===== AVAILABLE DATA =====
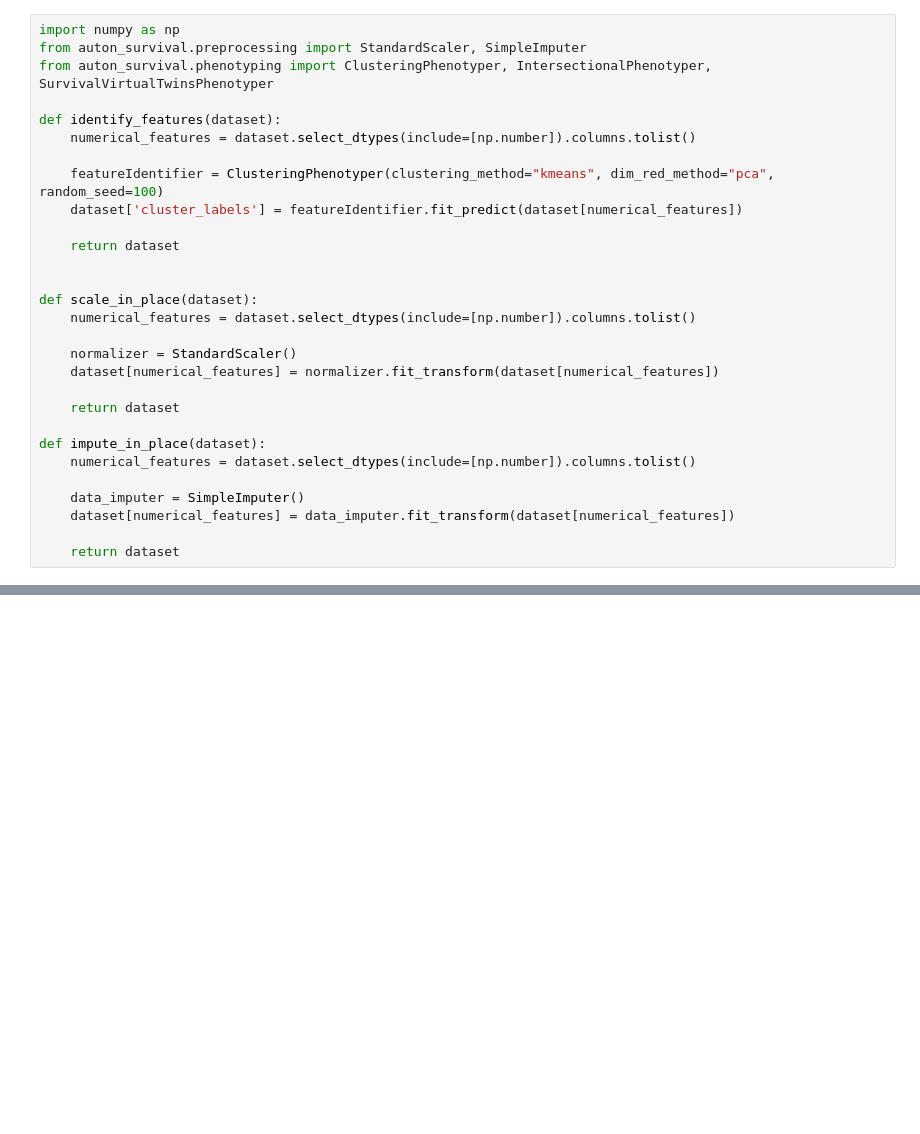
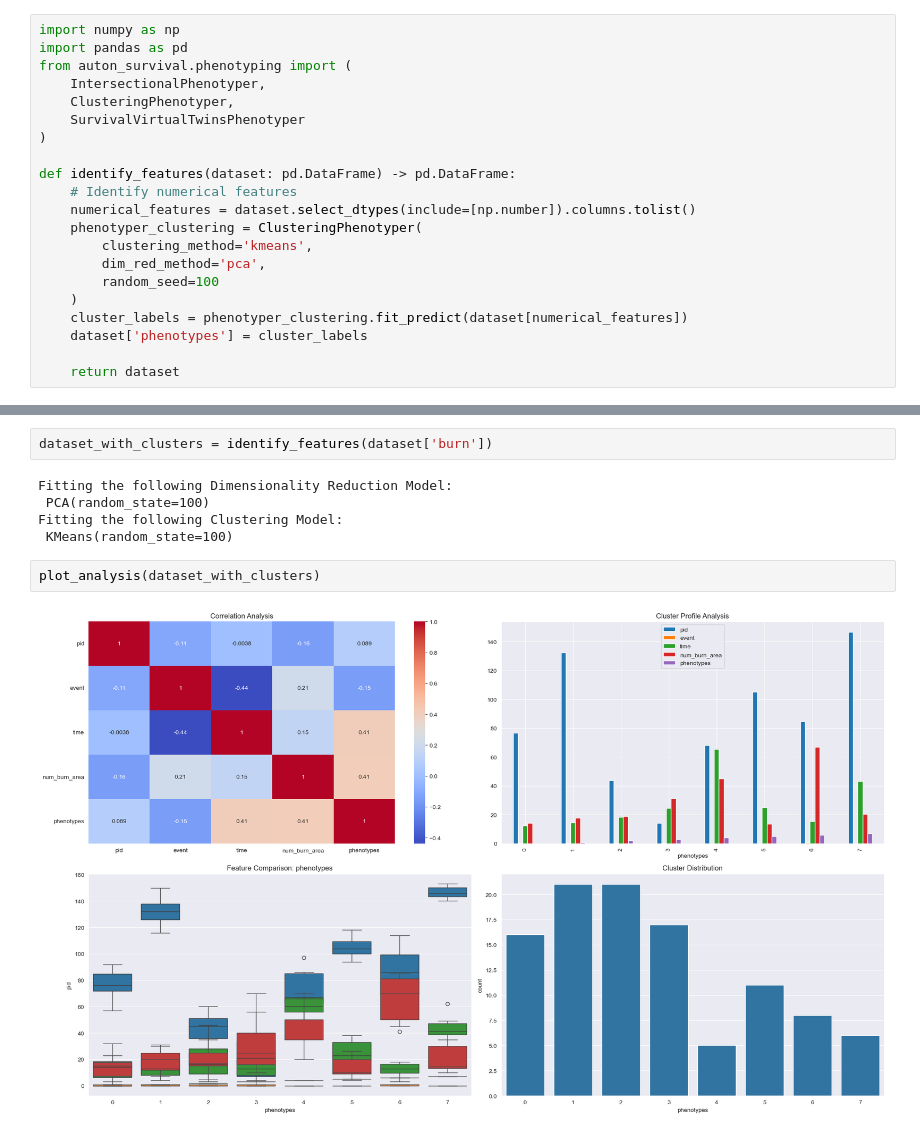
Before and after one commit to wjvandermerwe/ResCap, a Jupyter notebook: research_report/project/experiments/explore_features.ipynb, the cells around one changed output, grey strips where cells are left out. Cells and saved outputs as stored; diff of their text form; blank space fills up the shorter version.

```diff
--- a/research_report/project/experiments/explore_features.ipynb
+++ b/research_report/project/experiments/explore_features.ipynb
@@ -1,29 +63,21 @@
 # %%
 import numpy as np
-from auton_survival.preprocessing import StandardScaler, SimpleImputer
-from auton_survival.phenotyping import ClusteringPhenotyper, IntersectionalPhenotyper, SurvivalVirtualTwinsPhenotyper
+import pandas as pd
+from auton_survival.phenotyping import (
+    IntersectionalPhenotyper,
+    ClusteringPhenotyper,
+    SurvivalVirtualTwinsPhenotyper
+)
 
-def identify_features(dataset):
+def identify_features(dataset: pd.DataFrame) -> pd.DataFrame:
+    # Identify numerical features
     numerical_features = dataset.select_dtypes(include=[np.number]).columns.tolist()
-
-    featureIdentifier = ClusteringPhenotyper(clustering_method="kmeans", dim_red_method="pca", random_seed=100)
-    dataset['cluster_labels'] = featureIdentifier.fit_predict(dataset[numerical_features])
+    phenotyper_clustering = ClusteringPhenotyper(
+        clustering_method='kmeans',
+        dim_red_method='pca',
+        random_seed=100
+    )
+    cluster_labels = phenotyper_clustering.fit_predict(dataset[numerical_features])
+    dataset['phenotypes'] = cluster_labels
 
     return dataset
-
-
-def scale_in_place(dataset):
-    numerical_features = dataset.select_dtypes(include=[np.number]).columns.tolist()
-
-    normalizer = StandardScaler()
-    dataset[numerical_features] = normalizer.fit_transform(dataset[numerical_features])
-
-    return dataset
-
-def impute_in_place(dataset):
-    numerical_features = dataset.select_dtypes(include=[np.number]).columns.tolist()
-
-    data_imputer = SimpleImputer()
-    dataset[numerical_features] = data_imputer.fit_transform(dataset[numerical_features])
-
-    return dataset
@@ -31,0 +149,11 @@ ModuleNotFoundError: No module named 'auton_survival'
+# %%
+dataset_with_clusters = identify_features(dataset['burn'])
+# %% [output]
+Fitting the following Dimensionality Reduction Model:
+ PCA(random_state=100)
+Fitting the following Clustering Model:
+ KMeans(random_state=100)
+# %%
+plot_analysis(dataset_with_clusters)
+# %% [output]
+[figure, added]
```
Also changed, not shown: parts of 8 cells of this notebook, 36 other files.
=====
• _TASK STATEMENT_: Wherever the string "ClusteringPhenotyper" appears in a line of the records above, copy that line.

• _ANSWER_:
-from auton_survival.phenotyping import ClusteringPhenotyper, IntersectionalPhenotyper, SurvivalVirtualTwinsPhenotyper
+    ClusteringPhenotyper,
-    featureIdentifier = ClusteringPhenotyper(clustering_method="kmeans", dim_red_method="pca", random_seed=100)
+    phenotyper_clustering = ClusteringPhenotyper(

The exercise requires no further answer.